Keep the original whatever you do, nothing is worth losing good, complete, work.
I agree with Cyn here, if your story takes 1500 words to tell then it does and that's all there is to it. Having said that if you have to try and cut a third out I would take a different tack.
To work out what you can cut, don't look at the narrative you've written, not as a complete collection of words anyway, instead look at the story in terms of conveying meaning. Cut the story down to a series of "what must be said" statements, this lets you see what passages convey the meanings and events that the story is built on and where you can cut content or indeed whole passages that don't directly serve the narrative. I can't give you a full example without including a large narrative passage but here's an example of a mismatch that I hope is demonstrative:
What must be said (the meaning goal of the passage): Spot is a dog.
Sample material that is irrelevant to that goal; "See Spot run, run Spot run."

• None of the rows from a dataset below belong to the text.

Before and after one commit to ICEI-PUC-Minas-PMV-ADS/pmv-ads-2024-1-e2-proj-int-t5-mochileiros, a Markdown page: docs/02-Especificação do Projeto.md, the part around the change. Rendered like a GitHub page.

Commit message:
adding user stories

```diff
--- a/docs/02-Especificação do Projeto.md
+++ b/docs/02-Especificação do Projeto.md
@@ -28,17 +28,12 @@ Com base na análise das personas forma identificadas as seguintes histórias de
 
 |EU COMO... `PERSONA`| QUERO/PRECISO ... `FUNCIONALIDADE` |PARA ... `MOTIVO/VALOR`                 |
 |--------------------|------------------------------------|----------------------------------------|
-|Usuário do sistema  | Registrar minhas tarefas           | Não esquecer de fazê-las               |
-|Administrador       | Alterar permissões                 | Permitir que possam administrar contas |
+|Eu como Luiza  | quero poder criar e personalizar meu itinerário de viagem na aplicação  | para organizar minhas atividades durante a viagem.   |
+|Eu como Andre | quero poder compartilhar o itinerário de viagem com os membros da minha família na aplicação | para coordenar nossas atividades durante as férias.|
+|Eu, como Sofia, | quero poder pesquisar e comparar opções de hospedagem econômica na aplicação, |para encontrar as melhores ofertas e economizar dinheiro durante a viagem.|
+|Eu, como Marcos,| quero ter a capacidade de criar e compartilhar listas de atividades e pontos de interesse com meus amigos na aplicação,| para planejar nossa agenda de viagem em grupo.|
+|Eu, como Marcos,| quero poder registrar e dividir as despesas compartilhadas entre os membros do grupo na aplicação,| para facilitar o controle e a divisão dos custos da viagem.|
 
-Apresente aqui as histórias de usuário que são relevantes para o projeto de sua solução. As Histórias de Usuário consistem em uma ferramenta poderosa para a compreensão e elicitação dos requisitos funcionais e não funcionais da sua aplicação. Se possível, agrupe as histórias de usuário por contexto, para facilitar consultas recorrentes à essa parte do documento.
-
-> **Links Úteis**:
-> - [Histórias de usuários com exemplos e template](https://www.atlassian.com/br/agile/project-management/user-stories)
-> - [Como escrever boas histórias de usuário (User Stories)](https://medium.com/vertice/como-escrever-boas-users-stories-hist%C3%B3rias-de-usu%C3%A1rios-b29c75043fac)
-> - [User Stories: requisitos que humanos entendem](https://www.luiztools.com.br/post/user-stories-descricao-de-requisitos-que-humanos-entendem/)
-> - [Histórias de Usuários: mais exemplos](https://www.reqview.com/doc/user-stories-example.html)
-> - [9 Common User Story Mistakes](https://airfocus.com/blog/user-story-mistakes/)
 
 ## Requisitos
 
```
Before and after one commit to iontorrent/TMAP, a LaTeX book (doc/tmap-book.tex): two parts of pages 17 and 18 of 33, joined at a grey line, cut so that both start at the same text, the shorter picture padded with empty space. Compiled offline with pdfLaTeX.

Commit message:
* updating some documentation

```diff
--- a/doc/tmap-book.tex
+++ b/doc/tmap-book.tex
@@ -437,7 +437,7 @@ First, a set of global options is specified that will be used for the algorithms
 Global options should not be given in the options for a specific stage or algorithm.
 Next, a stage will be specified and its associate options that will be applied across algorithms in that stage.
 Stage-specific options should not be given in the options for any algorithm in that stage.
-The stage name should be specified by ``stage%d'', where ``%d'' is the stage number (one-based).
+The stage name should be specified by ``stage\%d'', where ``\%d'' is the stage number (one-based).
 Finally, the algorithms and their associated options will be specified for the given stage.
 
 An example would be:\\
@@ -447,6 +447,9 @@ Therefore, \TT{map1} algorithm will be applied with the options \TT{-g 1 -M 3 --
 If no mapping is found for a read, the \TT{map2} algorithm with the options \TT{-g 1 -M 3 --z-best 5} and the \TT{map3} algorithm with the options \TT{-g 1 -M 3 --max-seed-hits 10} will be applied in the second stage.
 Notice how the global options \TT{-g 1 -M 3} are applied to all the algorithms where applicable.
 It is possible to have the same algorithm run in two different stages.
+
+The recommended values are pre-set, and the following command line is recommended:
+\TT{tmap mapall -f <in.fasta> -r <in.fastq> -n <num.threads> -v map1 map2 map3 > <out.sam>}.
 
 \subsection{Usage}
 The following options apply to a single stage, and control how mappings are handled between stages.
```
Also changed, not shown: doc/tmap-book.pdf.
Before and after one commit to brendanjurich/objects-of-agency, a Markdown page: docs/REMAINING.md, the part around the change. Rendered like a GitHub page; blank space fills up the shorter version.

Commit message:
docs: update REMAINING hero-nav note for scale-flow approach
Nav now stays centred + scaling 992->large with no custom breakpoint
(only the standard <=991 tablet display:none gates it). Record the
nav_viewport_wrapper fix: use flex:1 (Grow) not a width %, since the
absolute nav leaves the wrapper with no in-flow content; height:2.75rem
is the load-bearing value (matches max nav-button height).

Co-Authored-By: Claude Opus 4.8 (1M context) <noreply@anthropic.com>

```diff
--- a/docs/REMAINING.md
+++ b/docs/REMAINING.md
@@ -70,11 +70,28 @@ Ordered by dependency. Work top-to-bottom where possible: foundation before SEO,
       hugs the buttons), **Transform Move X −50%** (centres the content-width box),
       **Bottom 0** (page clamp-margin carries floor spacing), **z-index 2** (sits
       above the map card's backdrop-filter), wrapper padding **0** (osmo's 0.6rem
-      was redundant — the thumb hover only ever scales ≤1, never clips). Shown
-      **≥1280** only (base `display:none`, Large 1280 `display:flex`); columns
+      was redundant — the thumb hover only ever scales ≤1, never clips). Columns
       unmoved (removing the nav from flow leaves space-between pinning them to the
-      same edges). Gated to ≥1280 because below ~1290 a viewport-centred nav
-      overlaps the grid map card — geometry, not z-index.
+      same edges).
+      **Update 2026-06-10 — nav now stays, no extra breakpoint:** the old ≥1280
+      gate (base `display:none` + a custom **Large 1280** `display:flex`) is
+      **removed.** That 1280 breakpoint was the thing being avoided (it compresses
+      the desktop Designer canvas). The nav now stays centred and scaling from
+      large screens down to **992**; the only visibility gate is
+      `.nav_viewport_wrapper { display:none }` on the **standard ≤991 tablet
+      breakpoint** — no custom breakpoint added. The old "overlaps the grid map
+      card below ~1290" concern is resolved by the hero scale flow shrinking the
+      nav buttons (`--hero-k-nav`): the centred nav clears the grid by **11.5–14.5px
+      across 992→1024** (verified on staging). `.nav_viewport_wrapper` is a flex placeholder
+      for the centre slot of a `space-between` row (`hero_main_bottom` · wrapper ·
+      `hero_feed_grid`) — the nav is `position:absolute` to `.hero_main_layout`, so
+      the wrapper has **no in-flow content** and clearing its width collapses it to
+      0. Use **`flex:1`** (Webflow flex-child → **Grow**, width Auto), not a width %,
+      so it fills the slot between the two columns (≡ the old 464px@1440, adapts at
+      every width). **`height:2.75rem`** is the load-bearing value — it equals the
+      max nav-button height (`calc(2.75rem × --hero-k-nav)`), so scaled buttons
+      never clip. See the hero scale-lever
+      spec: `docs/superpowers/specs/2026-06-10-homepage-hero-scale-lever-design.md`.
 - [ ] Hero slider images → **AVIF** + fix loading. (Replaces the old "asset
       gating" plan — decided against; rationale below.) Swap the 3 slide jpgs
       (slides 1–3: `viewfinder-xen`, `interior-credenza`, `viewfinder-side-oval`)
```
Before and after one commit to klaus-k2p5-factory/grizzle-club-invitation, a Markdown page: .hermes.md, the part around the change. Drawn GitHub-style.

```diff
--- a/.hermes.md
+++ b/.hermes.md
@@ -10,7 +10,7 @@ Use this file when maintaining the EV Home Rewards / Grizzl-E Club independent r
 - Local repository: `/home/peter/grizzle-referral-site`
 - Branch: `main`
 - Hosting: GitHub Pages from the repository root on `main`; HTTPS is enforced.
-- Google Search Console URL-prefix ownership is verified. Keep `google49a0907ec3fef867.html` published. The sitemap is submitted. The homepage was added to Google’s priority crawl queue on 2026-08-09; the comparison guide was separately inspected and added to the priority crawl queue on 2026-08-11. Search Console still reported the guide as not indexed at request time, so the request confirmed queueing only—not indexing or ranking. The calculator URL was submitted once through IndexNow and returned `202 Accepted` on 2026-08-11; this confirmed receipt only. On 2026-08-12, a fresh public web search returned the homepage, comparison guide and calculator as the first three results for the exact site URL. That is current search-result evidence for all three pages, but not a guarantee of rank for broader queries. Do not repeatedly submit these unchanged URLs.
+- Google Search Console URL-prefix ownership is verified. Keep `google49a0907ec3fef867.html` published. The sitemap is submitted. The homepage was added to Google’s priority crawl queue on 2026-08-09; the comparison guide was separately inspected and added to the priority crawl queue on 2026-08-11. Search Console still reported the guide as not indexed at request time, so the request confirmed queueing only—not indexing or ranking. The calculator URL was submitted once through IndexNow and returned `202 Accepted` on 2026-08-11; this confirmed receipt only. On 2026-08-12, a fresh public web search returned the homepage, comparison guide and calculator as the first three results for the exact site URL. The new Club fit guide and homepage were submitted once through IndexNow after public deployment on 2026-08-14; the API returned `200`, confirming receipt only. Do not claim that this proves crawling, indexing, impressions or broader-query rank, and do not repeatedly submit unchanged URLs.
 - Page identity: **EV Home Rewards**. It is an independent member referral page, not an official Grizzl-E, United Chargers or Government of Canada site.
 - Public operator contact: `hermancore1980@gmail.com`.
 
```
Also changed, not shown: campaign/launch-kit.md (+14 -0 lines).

A passage about Spot's running activities in no way tells us his species; as such we can cut it.
I've done this to narratives when trying to get material from disparate writing sessions lined up into a cohesive whole. It was amazing how little of the overall word count I actually needed to tell the bare bones of the story and how much was window dressing. I kept most of the window dressing because I didn't have a word limit but you can ditch it all and then pull back pieces you love that you can fit in.